The prophet Jeremiah lived through the greatest disaster that befell the nation of Israel: the final stages of its conquest and exile. There was nothing left to hope in. In the throes of this disaster Jeremiah finds it easier to believe in God’s judgement & wrath than in his mercy & joy in his people. That is the state that Jeremiah is in when he questions God over buying a field, a possession in Israel, when all is lost (Jeremiah 32:25). He can’t see past the present judgement to a future hope. We can find ourselves in the same position.
God is straight with Jeremiah (32: 36-44) on the coming judgement, and equally straight about the future hope. Just listen to what God says:
“Behold I will gather them.” 32:37
“They shall be my people, and I will be their God.” 32:38
“I will rejoice in doing them good.” 32:41
“I will plant them … with all my heart and soul.” 32:41
In the depths of disaster and difficulty it is always hard to hold on to the promises. And yet, the promised disaster arriving was straightforward proof that God was following through on his promises, and if he has followed through with promised disaster he will follow through on promised good.
Not every difficult time is a judgement on us, Job’s story proves that conclusively, but in every difficult time we have the promise of good through a faithful God who has fulfilled every promise he has made. When he promises “they will be my people and I will be their God” he will do it!
That this same God rejoices in doing us good and plants us with all his heart and soul should give each one of us cause to rejoice in him, and live in him and with him with all our hearts and souls.

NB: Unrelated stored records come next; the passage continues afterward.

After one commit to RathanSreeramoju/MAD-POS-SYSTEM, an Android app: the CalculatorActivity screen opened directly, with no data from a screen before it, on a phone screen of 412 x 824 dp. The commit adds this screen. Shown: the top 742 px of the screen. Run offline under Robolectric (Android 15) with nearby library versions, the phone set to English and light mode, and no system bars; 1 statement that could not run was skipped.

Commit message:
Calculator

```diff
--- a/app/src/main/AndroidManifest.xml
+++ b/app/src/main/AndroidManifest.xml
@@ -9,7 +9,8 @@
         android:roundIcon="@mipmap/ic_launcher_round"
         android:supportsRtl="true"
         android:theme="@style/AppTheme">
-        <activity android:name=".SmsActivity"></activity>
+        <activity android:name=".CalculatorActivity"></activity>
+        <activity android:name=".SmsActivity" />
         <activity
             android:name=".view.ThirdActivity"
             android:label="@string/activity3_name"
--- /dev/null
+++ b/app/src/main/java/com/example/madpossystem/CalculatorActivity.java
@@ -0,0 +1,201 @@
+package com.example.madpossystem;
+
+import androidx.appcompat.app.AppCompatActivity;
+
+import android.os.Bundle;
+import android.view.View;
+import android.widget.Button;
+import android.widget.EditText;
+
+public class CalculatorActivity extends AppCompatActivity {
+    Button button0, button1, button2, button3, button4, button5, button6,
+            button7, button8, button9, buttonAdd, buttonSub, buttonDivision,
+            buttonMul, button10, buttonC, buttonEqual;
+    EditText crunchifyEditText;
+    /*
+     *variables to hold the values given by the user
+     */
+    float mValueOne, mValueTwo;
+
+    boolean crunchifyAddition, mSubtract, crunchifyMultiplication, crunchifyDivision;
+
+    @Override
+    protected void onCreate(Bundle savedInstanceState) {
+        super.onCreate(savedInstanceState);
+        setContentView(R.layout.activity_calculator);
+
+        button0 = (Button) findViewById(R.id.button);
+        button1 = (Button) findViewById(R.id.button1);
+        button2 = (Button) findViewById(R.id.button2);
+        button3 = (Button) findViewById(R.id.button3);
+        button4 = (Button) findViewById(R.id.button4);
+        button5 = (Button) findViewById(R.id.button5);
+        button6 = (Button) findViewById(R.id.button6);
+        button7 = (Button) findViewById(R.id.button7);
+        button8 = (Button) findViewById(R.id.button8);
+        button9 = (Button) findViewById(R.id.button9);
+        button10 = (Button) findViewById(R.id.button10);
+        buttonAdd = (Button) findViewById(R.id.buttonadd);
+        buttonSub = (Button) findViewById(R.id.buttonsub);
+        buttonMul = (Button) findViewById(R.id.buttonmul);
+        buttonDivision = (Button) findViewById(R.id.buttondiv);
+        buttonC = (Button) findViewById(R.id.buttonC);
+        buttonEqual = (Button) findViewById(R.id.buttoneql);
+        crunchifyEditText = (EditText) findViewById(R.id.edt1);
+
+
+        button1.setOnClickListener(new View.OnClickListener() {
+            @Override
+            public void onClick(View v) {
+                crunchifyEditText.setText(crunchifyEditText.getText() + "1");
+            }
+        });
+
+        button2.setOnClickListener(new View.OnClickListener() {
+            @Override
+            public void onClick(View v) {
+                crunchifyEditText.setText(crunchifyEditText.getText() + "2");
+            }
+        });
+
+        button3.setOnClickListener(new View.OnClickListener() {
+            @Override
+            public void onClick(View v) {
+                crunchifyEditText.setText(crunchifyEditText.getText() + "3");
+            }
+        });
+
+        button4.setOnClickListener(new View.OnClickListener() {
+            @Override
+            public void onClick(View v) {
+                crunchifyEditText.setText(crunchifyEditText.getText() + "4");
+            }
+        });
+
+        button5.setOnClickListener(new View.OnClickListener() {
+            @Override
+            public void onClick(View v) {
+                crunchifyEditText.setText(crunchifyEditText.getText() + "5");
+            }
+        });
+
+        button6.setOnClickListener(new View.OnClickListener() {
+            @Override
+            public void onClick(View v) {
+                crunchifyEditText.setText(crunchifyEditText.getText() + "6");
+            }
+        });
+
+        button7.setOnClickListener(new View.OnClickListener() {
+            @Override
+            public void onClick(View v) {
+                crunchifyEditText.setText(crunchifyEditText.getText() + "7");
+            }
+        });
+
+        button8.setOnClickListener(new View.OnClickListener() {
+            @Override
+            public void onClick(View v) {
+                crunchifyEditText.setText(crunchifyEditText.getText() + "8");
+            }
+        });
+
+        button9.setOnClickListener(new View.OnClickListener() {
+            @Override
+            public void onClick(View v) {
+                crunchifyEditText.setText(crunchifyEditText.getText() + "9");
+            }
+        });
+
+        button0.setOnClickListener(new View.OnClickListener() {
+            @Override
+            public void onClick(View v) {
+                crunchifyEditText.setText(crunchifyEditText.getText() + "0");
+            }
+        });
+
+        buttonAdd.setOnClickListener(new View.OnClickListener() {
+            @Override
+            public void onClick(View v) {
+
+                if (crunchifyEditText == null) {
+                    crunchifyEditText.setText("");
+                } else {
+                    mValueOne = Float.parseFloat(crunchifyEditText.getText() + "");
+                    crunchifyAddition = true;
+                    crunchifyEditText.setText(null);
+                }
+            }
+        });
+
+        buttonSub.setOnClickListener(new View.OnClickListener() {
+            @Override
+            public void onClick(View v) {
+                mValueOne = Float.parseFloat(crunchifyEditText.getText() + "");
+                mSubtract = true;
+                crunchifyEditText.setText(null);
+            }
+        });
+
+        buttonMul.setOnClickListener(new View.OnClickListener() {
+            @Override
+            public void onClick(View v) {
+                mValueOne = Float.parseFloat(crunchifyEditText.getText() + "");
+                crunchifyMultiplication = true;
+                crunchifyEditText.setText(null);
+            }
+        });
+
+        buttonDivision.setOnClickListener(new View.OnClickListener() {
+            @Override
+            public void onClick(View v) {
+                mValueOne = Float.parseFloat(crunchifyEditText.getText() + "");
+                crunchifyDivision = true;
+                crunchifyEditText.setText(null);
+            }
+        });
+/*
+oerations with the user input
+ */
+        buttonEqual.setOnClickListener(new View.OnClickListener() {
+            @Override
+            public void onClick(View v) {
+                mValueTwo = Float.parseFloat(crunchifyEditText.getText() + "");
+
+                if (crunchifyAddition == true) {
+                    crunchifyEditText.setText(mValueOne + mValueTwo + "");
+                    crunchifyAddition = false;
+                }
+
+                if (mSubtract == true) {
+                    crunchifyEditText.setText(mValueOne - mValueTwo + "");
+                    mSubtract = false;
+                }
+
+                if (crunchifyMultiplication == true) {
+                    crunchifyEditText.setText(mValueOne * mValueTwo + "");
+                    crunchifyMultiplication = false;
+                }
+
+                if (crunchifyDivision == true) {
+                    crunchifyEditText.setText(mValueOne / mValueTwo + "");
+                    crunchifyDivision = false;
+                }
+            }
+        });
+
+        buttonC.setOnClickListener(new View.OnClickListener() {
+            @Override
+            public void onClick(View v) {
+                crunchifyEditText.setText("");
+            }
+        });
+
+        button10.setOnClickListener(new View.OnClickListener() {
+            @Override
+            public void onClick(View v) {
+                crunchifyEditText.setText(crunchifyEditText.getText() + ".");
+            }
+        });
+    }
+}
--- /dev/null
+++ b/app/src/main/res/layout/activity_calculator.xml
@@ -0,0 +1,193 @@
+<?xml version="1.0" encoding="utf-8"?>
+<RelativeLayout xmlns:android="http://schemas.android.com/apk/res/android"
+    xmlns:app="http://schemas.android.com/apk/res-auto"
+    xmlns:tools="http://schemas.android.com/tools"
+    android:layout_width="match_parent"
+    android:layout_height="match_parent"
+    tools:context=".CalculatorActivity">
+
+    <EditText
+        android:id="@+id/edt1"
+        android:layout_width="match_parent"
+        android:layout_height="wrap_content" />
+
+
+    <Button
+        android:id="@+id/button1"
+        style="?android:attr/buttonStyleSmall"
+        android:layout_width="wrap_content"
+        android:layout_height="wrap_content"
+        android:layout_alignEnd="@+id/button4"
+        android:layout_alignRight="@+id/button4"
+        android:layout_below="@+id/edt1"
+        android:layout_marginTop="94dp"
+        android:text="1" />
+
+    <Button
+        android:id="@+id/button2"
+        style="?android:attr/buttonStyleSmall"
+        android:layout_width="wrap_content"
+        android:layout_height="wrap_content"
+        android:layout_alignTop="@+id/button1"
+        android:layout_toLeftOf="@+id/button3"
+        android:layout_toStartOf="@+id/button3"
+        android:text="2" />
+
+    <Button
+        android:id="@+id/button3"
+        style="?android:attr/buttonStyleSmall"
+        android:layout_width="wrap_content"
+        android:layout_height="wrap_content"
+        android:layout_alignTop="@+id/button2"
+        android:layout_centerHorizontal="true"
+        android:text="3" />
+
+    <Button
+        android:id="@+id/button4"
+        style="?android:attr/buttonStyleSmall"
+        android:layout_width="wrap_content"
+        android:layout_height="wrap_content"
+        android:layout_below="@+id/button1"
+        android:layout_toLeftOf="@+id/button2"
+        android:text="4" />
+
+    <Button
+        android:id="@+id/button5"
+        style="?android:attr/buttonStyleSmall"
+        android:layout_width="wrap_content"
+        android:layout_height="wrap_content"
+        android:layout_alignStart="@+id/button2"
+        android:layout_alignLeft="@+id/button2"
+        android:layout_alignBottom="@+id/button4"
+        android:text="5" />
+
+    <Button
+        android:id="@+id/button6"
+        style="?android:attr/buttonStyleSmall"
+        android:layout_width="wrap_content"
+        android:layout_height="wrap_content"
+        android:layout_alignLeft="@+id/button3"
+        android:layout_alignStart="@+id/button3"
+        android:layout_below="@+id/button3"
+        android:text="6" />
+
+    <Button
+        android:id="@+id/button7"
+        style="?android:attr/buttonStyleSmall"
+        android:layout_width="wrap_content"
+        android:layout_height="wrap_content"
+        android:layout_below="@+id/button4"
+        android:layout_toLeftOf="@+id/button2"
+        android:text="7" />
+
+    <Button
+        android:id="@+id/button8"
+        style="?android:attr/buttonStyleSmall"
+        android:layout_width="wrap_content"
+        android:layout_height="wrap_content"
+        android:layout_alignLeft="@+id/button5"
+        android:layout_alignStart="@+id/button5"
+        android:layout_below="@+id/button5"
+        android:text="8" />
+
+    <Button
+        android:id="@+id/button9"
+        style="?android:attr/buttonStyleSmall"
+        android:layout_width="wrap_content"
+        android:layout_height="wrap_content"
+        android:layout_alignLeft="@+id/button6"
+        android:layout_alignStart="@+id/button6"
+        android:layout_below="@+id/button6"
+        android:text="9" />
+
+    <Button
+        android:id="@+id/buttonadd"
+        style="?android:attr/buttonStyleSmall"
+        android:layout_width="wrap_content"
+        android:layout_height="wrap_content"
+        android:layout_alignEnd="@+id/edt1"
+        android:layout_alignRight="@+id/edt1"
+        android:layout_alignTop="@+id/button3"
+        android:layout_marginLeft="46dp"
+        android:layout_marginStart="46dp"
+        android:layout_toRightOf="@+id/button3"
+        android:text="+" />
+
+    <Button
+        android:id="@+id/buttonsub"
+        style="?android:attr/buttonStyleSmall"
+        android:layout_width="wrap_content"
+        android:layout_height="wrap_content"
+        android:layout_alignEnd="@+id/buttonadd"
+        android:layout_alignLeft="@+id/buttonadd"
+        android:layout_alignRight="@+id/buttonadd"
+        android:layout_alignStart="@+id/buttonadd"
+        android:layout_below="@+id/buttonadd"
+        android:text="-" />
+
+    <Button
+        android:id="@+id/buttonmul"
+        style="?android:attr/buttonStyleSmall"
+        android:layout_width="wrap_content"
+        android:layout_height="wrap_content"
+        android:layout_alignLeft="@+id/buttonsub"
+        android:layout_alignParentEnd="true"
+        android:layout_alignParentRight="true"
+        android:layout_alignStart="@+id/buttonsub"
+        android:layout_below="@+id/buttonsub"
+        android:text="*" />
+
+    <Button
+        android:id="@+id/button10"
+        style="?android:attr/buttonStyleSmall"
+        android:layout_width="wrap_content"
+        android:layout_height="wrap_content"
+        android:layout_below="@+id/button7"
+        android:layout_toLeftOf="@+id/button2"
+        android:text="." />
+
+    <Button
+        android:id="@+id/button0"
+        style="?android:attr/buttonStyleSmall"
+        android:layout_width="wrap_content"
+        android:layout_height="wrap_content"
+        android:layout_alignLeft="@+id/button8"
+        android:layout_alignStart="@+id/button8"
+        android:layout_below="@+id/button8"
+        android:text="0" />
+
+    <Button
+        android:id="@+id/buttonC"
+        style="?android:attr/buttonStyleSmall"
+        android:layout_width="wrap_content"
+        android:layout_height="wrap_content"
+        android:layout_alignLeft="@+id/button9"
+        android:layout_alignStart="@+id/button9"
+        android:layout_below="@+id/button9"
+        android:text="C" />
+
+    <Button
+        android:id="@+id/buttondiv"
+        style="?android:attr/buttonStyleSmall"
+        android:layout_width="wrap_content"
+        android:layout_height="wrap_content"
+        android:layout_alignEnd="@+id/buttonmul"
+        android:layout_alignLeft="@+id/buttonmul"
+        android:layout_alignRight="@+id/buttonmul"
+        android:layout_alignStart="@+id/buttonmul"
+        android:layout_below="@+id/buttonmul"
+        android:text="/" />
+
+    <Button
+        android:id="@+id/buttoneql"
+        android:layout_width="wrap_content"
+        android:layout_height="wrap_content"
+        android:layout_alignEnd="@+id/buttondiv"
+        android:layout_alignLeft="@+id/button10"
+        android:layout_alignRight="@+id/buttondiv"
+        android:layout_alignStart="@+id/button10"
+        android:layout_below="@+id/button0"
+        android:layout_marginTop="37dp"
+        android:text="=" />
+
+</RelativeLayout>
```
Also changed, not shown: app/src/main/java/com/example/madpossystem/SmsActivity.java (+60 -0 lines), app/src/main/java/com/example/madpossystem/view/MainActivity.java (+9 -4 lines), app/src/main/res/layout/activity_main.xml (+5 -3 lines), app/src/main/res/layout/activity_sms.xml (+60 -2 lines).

In the depths of disaster and difficulty let’s hold on the the precious promises that God has already given us, knowing that he will fulfil them.